This unit was created by Kristin Leffler, a middle school social studies teacher in Portland, ME, as part of the 2021-2022 Pulitzer Center Teacher Fellowship program "Journalism and Justice: Elevating Underreported Stories in the Classroom." It is designed for facilitation across approximately 18-20 45-minute minute live or virtual class periods.
For more units created by Pulitzer Center Teacher Fellows in this cohort, click here.
Students will be able to…
- Challenge their preconceptions about people who are currently, or were formerly, incarcerated.
- Apply a historical lens to analyzing the roots of the current state of the incarceration system in the U.S.
- Read, analyze and compare/contrast stories related to incarceration.
- Research the debate around a local juvenile detention center and write a letter to lawmakers expressing their opinions on the future of the detention center.
- Reflect on prison reform/abolition and what it would take to create a world without prisons.
How can understanding stories of those who are incarcerated help us create a more just world?
Imagine a World Without Prisons is an 8th grade social studies unit that challenges students to apply their prior knowledge of constitutional amendments, the judicial branch, racism, and ideas of justice to explore the historic roots and present-day realities of incarceration in the United States. Throughout the unit, students will keep a digital journal to track their understandings, biases, opinions, questions, and learning growth regarding themes such as legality vs. morality, history and economics of the prison system and criminalization, societal effects of incarceration, prison reform, and prison abolition. Students will explore dozens of resources, including Pulitzer Center-supported news stories, that allow them to hear from voices inside the carceral system and answer the main unit inquiry question: “How can understanding stories of those who are incarcerated help us create a more just world?”
This unit is structured around an Inquiry and Imagination framework, which allows students to construct their own questions and imagine creative solutions to pressing problems. In addition to their individual journals, students will frequently discuss unit themes with their peers and delve into their own research about the ongoing debate about whether to close a local juvenile detention center in their city. The final assessment will have students synthesize sources from the unit in order to write a letter to lawmakers that expresses their opinion on what the future of the local detention center should be. Ultimately, students will reflect on their growth as researchers and writers. They will also be able to explain what societal changes would need to happen in order to build a world without prisons.
What are the historical roots of the incarceration system in the U.S.?
How does the incarceration system affect society?
Why do prisons exist and what would it take to create a world without them?
Unit inquiries prior to this unit:

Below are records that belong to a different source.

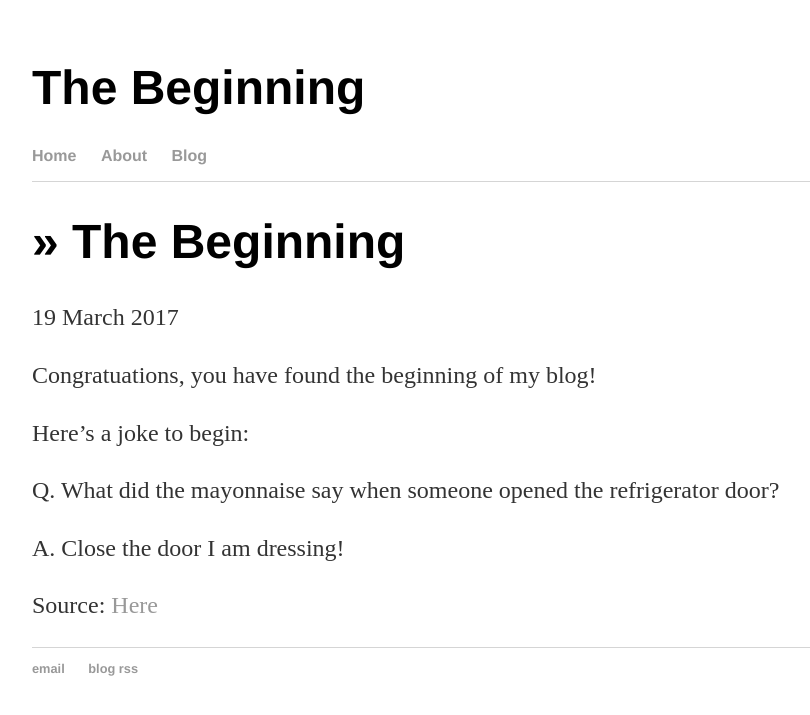
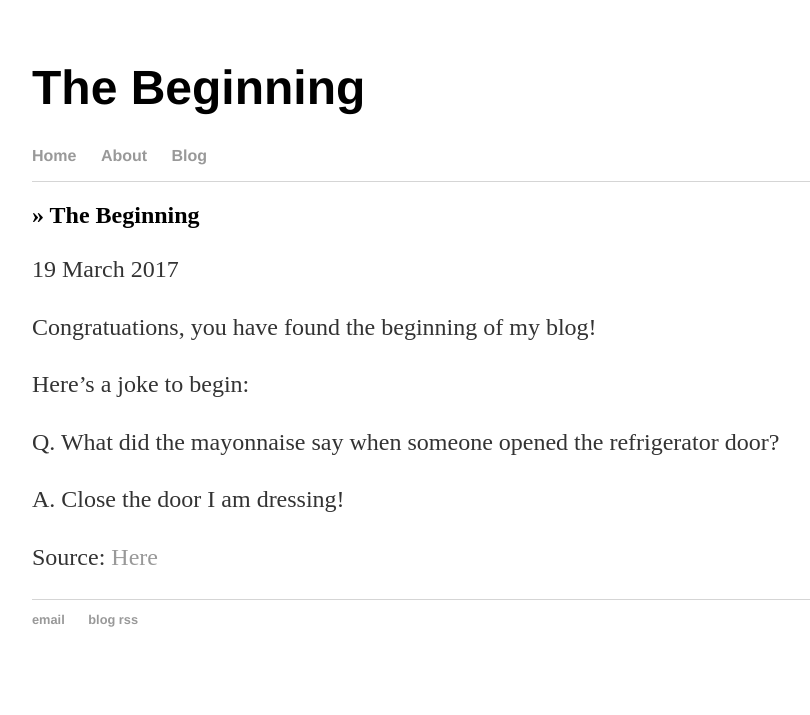
Before and after one commit to sle3man/sle3man.github.io, a Jekyll site: the page built from _posts/2017-03-19-The-Beginning.md, in a window 1280 px wide. Shown: the top 715 px of the page, without its empty margins (160-970 px from the left). Built offline with Jekyll 4.4.1, drawn with Linux system fonts in a browser that asks for light colours.

Commit message:
Update post.html

```diff
--- a/_layouts/post.html
+++ b/_layouts/post.html
@@ -2,7 +2,7 @@
 layout: default
 ---
 <title>Claire's Cybersecurity Corner // Blog</title>
-<h1> » {{ page.post_title }}</h1>
+<h2> » {{ page.post_title }}</h2>
 <p class="meta">{{ page.date | date_to_long_string }}</p>
 
 <div class="post">
```
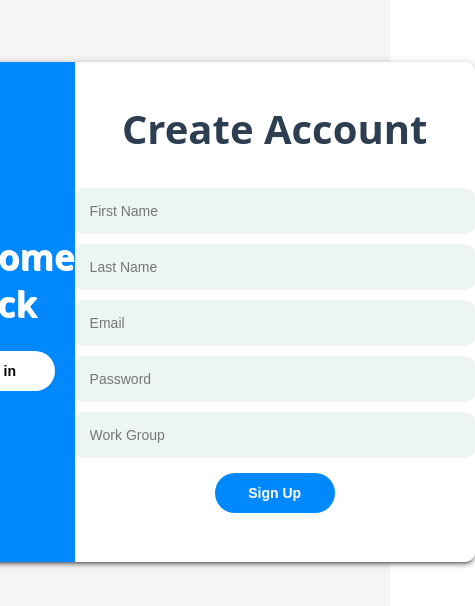
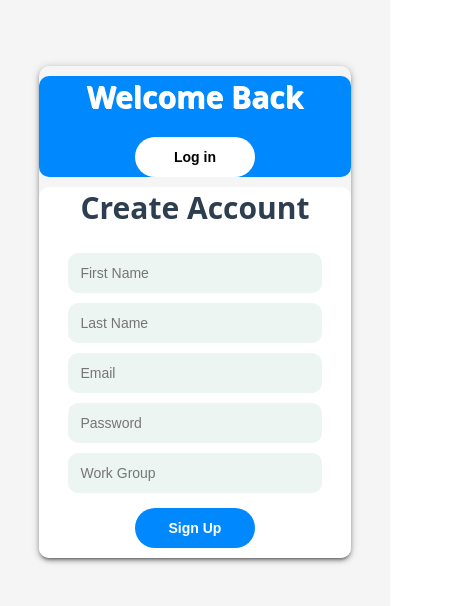
Before and after one commit to Max-cmd-dot/Client, a React (Create React App) app in the folder Website/client/: page /signup in a window 390 px wide. Shown: the part 110-716 px from the top of the page, 475 px wide, since content can reach past the window. Built offline with nearby package versions, Linux system fonts and the light colour scheme; no server answers.

Commit message:
adjust the signup css for mobile usage

```diff
--- a/Website/client/src/components/Login/styles.module.css
+++ b/Website/client/src/components/Login/styles.module.css
@@ -88,7 +88,7 @@
   display: flex;
   flex-direction: column;
   align-items: center;
-  justify-content: flex-start; /* Adjust alignment to the top */
+  justify-content: center; /* Adjust alignment to the center */
   background-color: #0088ff;
   border-top-right-radius: 10px;
   border-bottom-right-radius: 10px;
--- a/Website/client/src/components/Singup/styles.module.css
+++ b/Website/client/src/components/Singup/styles.module.css
@@ -97,12 +97,36 @@
   margin: 10px;
 }
 
-.white_btn:hover{
-	transition:0.2s;
-	background-color:#dbdfde;
+.white_btn:hover {
+  transition: 0.2s;
+  background-color: #dbdfde;
 }
 
 .green_btn:hover {
-	transition:0.3s;
-	background-color:#1f77c4;
+  transition: 0.3s;
+  background-color: #1f77c4;
 }
+@media (max-width: 768px) {
+  .signup_form_container {
+    flex-direction: column;
+    height: auto;
+    width: 80%;
+  }
+
+  .left,
+  .right {
+    margin-top: 10px;
+    border-radius: 10px;
+  }
+
+  .form_container h1,
+  .left h1 {
+    font-size: 30px;
+  }
+
+  .input {
+    margin: 5px 0;
+    padding: 12px; /* Adjust the padding for smaller screens */
+    width: 100%; /* Adjust the width for smaller screens */
+  }
+}
```
Also changed, not shown: 1 other file (tests, documents, lock files or other folders). Lines whose indentation alone changed are shown as unchanged.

What are amendment rights?
What is the role of the judicial branch in the United States?
What are different parts of the justice system?

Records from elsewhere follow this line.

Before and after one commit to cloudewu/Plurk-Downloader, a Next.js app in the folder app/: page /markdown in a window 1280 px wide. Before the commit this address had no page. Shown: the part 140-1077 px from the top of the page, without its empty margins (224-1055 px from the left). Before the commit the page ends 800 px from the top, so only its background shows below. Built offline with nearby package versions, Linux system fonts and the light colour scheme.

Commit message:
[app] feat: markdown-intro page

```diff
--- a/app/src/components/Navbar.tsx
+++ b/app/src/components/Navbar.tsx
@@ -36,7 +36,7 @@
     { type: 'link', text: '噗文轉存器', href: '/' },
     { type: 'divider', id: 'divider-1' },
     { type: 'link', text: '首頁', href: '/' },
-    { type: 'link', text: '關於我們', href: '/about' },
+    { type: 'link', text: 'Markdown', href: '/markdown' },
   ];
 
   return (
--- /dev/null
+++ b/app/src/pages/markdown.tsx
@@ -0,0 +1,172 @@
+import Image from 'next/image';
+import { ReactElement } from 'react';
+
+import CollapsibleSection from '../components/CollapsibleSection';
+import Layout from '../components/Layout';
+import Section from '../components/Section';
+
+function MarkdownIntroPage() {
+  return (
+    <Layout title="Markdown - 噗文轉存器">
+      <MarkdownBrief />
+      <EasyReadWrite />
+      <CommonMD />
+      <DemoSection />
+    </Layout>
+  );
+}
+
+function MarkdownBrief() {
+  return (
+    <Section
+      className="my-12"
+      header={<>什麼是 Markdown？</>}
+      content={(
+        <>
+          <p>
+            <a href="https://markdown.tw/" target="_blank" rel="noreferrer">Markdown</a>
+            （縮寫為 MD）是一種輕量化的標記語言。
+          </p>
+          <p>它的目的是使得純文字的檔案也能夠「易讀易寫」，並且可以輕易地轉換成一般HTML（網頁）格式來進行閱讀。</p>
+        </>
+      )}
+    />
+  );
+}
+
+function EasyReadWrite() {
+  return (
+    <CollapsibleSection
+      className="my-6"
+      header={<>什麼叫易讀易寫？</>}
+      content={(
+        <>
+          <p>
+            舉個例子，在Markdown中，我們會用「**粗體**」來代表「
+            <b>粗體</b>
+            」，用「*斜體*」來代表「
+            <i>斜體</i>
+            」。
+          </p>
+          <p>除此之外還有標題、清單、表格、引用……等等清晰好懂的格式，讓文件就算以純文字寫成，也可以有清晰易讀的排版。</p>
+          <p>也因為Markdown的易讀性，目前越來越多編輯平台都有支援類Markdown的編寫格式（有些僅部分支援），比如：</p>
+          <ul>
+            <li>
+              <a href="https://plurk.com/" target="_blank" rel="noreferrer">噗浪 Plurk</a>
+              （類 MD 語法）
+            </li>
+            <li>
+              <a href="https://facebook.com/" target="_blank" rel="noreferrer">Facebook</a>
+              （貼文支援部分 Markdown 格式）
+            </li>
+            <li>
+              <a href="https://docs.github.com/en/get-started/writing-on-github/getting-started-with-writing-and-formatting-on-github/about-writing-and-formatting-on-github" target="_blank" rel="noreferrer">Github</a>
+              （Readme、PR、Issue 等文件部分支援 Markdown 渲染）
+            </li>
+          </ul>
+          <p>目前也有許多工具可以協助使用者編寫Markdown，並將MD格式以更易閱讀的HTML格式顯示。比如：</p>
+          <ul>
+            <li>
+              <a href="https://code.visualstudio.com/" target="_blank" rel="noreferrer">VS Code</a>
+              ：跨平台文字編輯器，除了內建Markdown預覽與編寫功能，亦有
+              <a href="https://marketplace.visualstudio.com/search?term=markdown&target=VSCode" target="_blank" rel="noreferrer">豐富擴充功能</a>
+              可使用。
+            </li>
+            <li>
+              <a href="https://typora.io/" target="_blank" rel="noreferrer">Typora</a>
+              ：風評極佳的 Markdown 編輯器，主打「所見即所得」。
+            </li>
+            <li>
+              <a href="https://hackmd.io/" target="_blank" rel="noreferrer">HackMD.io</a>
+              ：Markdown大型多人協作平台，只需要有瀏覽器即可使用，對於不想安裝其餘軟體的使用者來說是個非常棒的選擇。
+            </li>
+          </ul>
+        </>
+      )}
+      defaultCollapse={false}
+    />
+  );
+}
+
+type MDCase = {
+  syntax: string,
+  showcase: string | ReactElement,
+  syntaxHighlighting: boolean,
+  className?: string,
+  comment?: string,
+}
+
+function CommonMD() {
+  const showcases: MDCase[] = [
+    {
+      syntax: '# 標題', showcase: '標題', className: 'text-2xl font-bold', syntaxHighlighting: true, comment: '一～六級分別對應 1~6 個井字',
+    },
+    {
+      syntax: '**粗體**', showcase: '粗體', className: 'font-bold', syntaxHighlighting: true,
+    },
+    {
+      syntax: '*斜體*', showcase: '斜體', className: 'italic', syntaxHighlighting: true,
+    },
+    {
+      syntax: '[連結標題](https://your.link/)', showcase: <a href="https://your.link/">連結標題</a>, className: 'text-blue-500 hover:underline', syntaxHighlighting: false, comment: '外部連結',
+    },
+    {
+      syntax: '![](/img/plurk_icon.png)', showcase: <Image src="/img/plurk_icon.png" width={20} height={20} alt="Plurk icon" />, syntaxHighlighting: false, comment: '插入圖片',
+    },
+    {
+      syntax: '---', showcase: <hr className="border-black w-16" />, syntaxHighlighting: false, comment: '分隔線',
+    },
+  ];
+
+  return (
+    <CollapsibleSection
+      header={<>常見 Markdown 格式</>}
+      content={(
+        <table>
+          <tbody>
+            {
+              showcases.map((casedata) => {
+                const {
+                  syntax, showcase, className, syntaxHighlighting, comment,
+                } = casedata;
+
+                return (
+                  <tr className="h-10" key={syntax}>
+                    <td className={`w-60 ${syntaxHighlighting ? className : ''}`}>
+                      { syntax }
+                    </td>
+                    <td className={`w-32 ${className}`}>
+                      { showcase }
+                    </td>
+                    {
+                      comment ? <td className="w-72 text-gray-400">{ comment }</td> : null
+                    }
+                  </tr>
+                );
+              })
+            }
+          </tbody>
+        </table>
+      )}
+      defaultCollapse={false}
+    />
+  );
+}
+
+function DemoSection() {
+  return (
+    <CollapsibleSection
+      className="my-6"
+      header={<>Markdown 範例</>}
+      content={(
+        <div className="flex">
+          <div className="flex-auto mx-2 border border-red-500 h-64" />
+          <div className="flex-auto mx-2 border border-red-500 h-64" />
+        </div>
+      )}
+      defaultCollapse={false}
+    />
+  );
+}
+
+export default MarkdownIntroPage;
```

- Ongoing digital “Justice Journal” Entries responding to exit ticket questions each day.
- Culminating Project: Write a letter to Maine lawmakers to express what you think should happen to the Long Creek Juvenile Detention Center. Integrate data and statistics, interviews, and research from the unit plan as evidence to support your argument. This performance task is designed with instructions and materials that can be easily adapted to connect to issues facing youth in juvenile detention centers in any state.
Twenty-lesson unit plan for teachers, including pacing, texts and multimedia resources, leveled texts, guiding questions for group discussions, and performance task instructions and grading rubric for the unit.

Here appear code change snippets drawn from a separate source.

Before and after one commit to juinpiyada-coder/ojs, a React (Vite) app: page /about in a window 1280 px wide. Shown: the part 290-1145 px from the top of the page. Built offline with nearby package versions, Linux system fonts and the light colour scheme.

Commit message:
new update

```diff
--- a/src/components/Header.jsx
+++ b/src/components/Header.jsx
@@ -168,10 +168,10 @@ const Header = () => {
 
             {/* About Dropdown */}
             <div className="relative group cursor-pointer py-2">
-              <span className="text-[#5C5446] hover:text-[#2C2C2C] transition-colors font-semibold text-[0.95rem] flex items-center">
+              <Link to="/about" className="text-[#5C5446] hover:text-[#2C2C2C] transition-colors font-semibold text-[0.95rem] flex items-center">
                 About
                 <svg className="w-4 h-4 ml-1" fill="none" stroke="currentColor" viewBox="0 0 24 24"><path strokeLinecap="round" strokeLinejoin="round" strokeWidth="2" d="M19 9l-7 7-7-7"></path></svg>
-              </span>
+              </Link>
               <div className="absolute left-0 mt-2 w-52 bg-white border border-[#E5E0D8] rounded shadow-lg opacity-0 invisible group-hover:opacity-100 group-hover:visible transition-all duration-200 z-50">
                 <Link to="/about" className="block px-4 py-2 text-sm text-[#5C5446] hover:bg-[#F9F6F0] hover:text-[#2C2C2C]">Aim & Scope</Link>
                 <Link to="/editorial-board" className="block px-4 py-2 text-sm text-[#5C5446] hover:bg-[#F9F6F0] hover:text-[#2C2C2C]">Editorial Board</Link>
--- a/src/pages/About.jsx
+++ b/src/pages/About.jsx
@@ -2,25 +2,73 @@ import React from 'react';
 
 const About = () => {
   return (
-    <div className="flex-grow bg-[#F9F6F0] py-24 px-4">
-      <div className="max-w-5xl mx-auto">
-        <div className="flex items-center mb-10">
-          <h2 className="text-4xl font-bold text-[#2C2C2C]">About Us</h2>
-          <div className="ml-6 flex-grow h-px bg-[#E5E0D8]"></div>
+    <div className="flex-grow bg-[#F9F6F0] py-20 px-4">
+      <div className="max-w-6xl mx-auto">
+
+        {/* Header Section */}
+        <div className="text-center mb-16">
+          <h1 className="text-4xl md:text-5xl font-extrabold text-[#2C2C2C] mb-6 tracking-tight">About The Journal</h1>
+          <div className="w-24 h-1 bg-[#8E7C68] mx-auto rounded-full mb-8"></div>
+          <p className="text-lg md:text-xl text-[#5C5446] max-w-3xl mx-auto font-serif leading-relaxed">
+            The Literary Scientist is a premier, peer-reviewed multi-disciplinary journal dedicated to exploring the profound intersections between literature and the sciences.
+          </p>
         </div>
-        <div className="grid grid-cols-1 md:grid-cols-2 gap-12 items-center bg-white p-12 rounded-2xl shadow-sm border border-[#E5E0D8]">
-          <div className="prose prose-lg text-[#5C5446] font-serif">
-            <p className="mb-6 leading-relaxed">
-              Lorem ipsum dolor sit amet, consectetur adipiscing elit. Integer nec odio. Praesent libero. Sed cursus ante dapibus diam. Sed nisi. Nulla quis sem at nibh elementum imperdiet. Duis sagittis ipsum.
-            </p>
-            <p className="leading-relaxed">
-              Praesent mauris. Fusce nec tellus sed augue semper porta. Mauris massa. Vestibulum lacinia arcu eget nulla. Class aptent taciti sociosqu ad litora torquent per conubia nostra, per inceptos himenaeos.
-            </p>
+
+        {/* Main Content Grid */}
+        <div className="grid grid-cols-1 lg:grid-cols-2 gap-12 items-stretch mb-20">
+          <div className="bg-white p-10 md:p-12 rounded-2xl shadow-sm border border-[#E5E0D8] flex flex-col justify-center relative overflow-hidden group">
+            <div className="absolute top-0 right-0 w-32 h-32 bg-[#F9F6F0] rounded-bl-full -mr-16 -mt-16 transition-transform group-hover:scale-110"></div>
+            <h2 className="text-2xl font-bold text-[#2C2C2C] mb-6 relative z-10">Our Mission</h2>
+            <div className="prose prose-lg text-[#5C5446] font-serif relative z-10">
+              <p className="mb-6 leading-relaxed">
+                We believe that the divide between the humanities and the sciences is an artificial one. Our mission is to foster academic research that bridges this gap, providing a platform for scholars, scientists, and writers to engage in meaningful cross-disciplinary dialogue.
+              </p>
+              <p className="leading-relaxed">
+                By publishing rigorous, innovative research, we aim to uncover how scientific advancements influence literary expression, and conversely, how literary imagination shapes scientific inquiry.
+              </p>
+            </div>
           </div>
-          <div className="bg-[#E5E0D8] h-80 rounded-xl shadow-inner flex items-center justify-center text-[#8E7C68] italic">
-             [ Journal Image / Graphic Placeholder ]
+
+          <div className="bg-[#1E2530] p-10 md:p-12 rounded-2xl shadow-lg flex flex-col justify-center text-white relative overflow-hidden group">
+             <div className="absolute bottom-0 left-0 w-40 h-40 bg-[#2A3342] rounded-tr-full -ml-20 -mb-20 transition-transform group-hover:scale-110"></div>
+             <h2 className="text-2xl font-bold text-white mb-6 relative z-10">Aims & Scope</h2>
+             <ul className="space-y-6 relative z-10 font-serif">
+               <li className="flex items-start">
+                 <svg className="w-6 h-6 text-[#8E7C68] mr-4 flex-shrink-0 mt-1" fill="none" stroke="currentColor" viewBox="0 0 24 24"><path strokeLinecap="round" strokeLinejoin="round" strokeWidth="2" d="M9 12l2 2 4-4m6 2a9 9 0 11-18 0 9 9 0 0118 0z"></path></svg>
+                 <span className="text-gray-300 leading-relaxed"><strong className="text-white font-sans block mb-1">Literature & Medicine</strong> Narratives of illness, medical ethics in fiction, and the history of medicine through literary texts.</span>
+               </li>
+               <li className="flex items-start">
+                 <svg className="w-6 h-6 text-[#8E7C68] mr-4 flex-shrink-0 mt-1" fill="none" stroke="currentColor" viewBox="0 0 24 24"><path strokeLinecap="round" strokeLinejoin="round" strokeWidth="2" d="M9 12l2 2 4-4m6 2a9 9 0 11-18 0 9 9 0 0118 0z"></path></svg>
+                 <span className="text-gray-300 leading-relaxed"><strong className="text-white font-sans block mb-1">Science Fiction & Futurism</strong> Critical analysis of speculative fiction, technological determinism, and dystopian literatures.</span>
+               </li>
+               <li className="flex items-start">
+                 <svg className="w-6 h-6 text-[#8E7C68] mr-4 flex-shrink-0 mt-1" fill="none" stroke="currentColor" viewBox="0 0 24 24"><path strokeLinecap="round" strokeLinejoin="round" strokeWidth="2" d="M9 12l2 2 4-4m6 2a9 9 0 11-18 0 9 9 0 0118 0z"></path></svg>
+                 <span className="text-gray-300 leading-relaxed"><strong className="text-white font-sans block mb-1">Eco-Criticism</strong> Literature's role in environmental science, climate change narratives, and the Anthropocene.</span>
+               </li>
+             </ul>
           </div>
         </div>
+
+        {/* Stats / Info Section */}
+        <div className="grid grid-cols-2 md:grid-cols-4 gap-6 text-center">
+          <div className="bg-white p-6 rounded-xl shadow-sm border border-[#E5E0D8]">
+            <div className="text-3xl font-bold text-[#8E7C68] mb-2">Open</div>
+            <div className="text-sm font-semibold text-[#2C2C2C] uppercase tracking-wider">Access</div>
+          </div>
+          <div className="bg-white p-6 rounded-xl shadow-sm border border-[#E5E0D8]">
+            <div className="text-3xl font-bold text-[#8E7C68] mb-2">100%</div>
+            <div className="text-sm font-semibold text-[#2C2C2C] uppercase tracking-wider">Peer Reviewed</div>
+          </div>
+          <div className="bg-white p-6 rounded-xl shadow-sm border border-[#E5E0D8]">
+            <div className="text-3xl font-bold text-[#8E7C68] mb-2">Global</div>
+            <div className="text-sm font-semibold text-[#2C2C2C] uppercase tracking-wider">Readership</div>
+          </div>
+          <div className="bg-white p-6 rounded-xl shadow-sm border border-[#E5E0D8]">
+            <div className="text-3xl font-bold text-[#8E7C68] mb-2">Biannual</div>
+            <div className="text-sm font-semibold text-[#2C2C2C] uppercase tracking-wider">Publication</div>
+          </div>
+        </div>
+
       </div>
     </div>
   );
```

Common Core Standards:
CCSS.ELA-LITERACY.RH.6-8.2: Determine the central ideas or information of a primary or secondary source; provide an accurate summary of the source distinct from prior knowledge or opinions.
CCSS.ELA-LITERACY.RH.6-8.6: Identify aspects of a text that reveal an author's point of view or purpose (e.g., loaded language, inclusion or avoidance of particular facts).
CCSS.ELA-LITERACY.RH.6-8.7: Integrate visual information (e.g., in charts, graphs, photographs, videos, or maps) with other information in print and digital texts.
Civics & Government: Analyzing how people influence government and work for the common good including voting, writing to legislators,
performing community service, and engaging in civil disobedience through selecting, planning, and implementing a civic
action or service-learning project based on a school, community, or state asset or need, and analyze the project’s
effectiveness and civic contribution.
This unit is structured around an Inquiry and Imagination framework, which allows students to construct their own questions and imagine creative solutions to pressing problems. In addition to their individual journals, students will frequently discuss unit themes with their peers and delve into their own research about the ongoing debate about whether to close a local juvenile detention center in their city. Here are example of students' brainstorms and reflections:
The final assessment will have students synthesize sources from the unit in order to write a letter to lawmakers that expresses their opinion on what the future of the local detention center should be. Here are examples of their final letters: